Discussions between the BCCI and the ICL have failed, officials from both sides confirmed, putting a question mark over the league's bid for official recognition. A terse statement from the Indian board did not offer any reason - N Srinivasan, BCCI secretary, said the two sides "failed to arrive at a common ground" - but said there were no plans for any further meetings.
ICL officials, meanwhile, described the meeting as a "farce", and said the BCCI came up with "an offer during the meeting that was simply not acceptable". "It didn't look like the BCCI was ever serious to resolve the issue," an ICL official told Cricinfo. "We will now have to look at other options, including the legal route, as the way forward."
Kapil Dev, the ICL chairman, expressed his unhappiness at the Indian board's attitude. "I understand the BCCI wants the ICL to be a closed chapter," he told AFP. "That, let me reiterate, is not possible."
ICL sources said the meeting between Kapil, Himanshu Mody, its business head, Shashank Manohar, the BCCI president, and Srinivasan took place at the coffee shop of the Taj Hotel in New Delhi and lasted barely 15-20 minutes. "It was ridiculous, the way the BCCI went about this meeting."
ICL officials had told Cricinfo before the meeting that they hoped the BCCI, as part of a possible solution, would lift the ban on their players from all forms of cricket, grant them access to all cricket venues, and stop "arm-twisting" the ICL's sponsors.
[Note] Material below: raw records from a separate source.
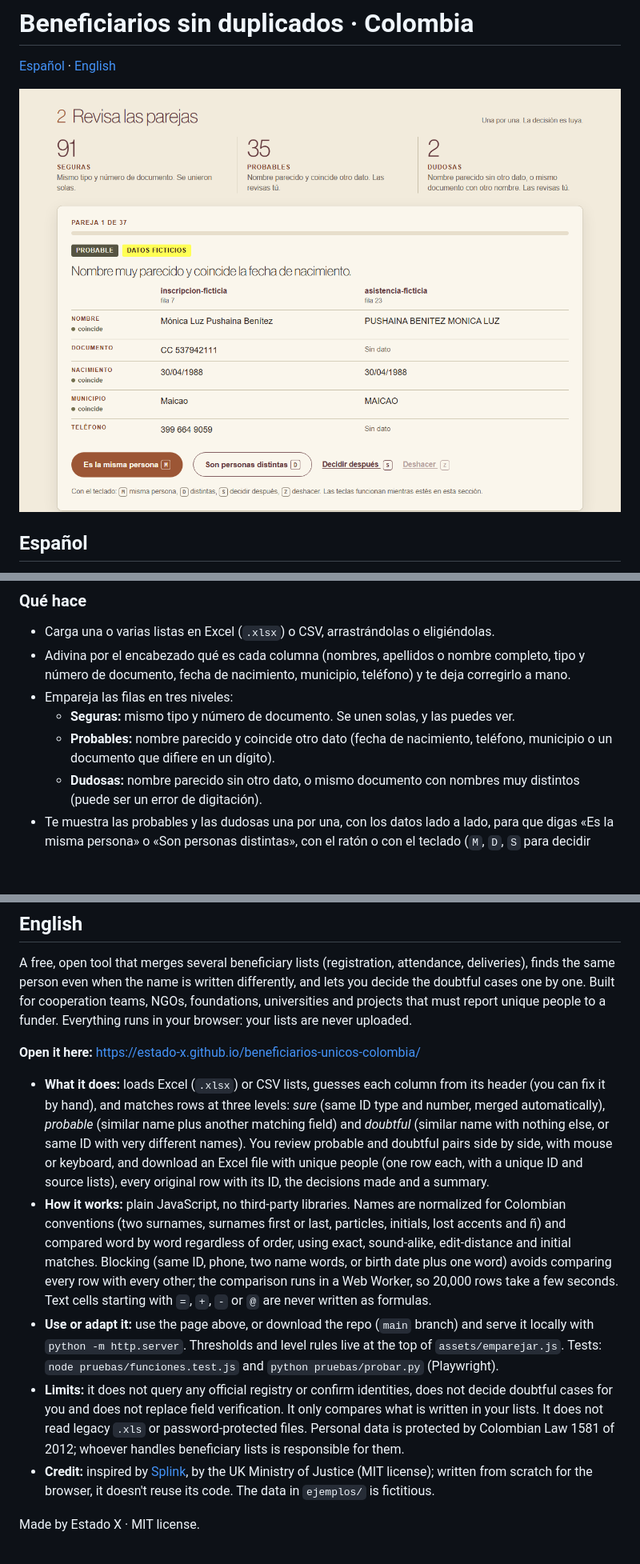
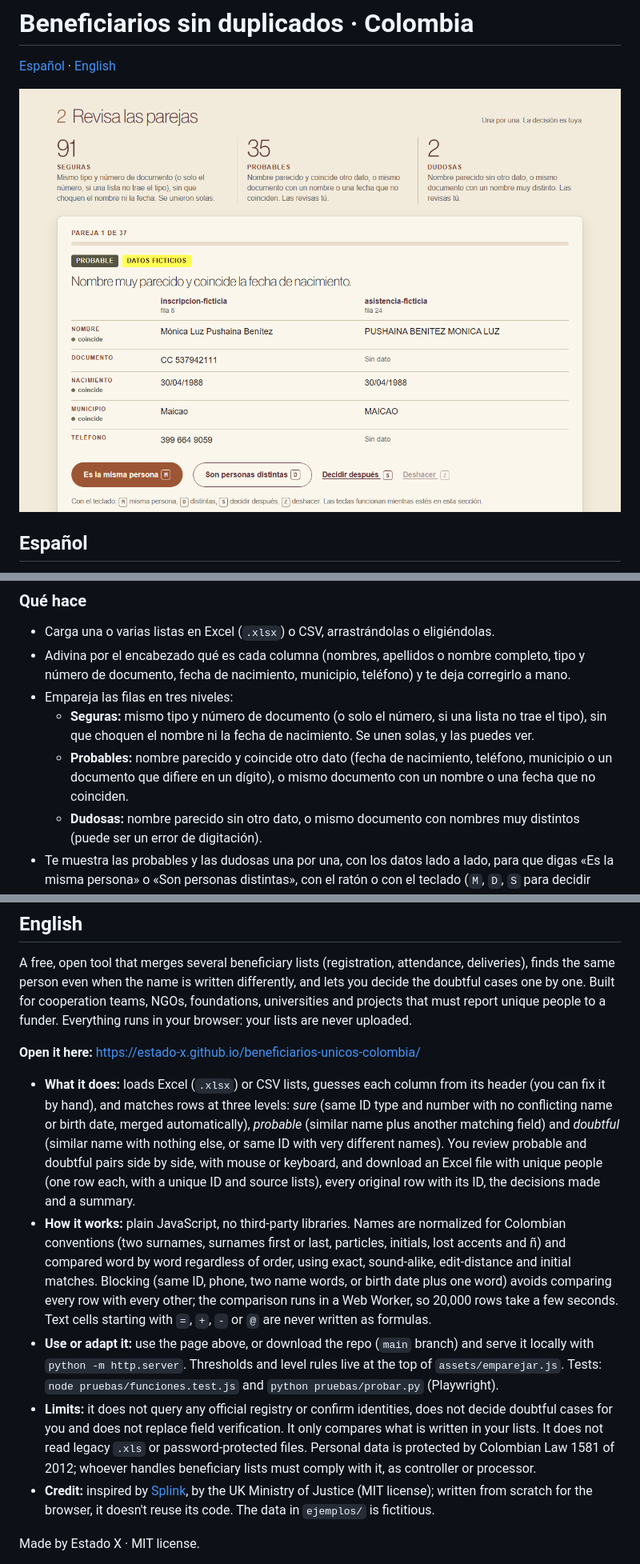
Before and after one commit to Estado-X/beneficiarios-unicos-colombia, a Markdown page: README.md, 3 parts joined by grey strips. Shown at 80% size. Rendered like a GitHub page; pictures changed too: docs/captura.png; blank space fills up the shorter version.

```diff
--- a/README.md
+++ b/README.md
@@ -15,8 +15,8 @@ Una herramienta gratis y abierta que junta varias listas de beneficiarios (inscr
 - Carga una o varias listas en Excel (`.xlsx`) o CSV, arrastrándolas o eligiéndolas.
 - Adivina por el encabezado qué es cada columna (nombres, apellidos o nombre completo, tipo y número de documento, fecha de nacimiento, municipio, teléfono) y te deja corregirlo a mano.
 - Empareja las filas en tres niveles:
-  - **Seguras:** mismo tipo y número de documento. Se unen solas, y las puedes ver.
-  - **Probables:** nombre parecido y coincide otro dato (fecha de nacimiento, teléfono, municipio o un documento que difiere en un dígito).
+  - **Seguras:** mismo tipo y número de documento (o solo el número, si una lista no trae el tipo), sin que choquen el nombre ni la fecha de nacimiento. Se unen solas, y las puedes ver.
+  - **Probables:** nombre parecido y coincide otro dato (fecha de nacimiento, teléfono, municipio o un documento que difiere en un dígito), o mismo documento con un nombre o una fecha que no coinciden.
   - **Dudosas:** nombre parecido sin otro dato, o mismo documento con nombres muy distintos (puede ser un error de digitación).
 - Te muestra las probables y las dudosas una por una, con los datos lado a lado, para que digas «Es la misma persona» o «Son personas distintas», con el ratón o con el teclado (`M`, `D`, `S` para decidir después, `Z` para deshacer).
 - Dice cuántas filas había, cuántas personas únicas quedan y cuántas decisiones tomaste, y descarga un Excel con cuatro hojas: personas únicas (una fila por persona, con su ID único y de qué listas viene), todas las filas originales con su ID, las decisiones tomadas y un resumen.
@@ -67,10 +68,10 @@ A free, open tool that merges several beneficiary lists (registration, attendanc
 
 **Open it here:** https://estado-x.github.io/beneficiarios-unicos-colombia/
 
-- **What it does:** loads Excel (`.xlsx`) or CSV lists, guesses each column from its header (you can fix it by hand), and matches rows at three levels: *sure* (same ID type and number, merged automatically), *probable* (similar name plus another matching field) and *doubtful* (similar name with nothing else, or same ID with very different names). You review probable and doubtful pairs side by side, with mouse or keyboard, and download an Excel file with unique people (one row each, with a unique ID and source lists), every original row with its ID, the decisions made and a summary.
+- **What it does:** loads Excel (`.xlsx`) or CSV lists, guesses each column from its header (you can fix it by hand), and matches rows at three levels: *sure* (same ID type and number with no conflicting name or birth date, merged automatically), *probable* (similar name plus another matching field) and *doubtful* (similar name with nothing else, or same ID with very different names). You review probable and doubtful pairs side by side, with mouse or keyboard, and download an Excel file with unique people (one row each, with a unique ID and source lists), every original row with its ID, the decisions made and a summary.
 - **How it works:** plain JavaScript, no third-party libraries. Names are normalized for Colombian conventions (two surnames, surnames first or last, particles, initials, lost accents and ñ) and compared word by word regardless of order, using exact, sound-alike, edit-distance and initial matches. Blocking (same ID, phone, two name words, or birth date plus one word) avoids comparing every row with every other; the comparison runs in a Web Worker, so 20,000 rows take a few seconds. Text cells starting with `=`, `+`, `-` or `@` are never written as formulas.
 - **Use or adapt it:** use the page above, or download the repo (`main` branch) and serve it locally with `python -m http.server`. Thresholds and level rules live at the top of `assets/emparejar.js`. Tests: `node pruebas/funciones.test.js` and `python pruebas/probar.py` (Playwright).
-- **Limits:** it does not query any official registry or confirm identities, does not decide doubtful cases for you and does not replace field verification. It only compares what is written in your lists. It does not read legacy `.xls` or password-protected files. Personal data is protected by Colombian Law 1581 of 2012; whoever handles beneficiary lists is responsible for them.
+- **Limits:** it does not query any official registry or confirm identities, does not decide doubtful cases for you and does not replace field verification. It only compares what is written in your lists. It does not read legacy `.xls` or password-protected files. Personal data is protected by Colombian Law 1581 of 2012; whoever handles beneficiary lists must comply with it, as controller or processor.
 - **Credit:** inspired by [Splink](https://github.com/moj-analytical-services/splink), by the UK Ministry of Justice (MIT license); written from scratch for the browser, it doesn't reuse its code. The data in `ejemplos/` is fictitious.
 
 Made by Estado X · MIT license.
```
Also changed, not shown: other parts of README.md (+3 -2 lines), ejemplos/LEEME.md (+2 -1 lines), 13 other files.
Manohar met officials of the ICL for the first time since the league was set up in April 2007 after its request for recognition came up for discussion at the ICC board meeting in Dubai earlier this week. It was decided at that meeting that Manohar would provide a written report to the ICC board "in due course" after discussions with the ICL. Dave Richardson, the ICC's manager for cricket operations, told reporters on Thursday that the BCCI wanted to meet ICL officials and hadn't been asked to do so by the ICC.
Since its inception, the ICL has seen strong opposition from the BCCI, which has banned players associated with the league from all forms of official cricket and barred them from using any of its facilities. The ICL has, meanwhile, been pressing the ICC unsuccessfully for official recognition of their venture for several months. Subsequently they requested the ICC for a meeting, and Subhash Chandra, who owns the league, met David Morgan, the ICC president, in London last week to present its case.
The ICL believes that it has a strong case for recognition under Rule 32 of the ICC operating manual that deals with authorised unofficial cricket such as the Hong Kong Sixes event and the Stanford 20/20 in the West Indies. However, two senior BCCI officials - Manohar and Lalit Modi, the IPL chairman - are on a five-man ICC sub-committee that has worked on modifying the rules for official and unofficial cricket.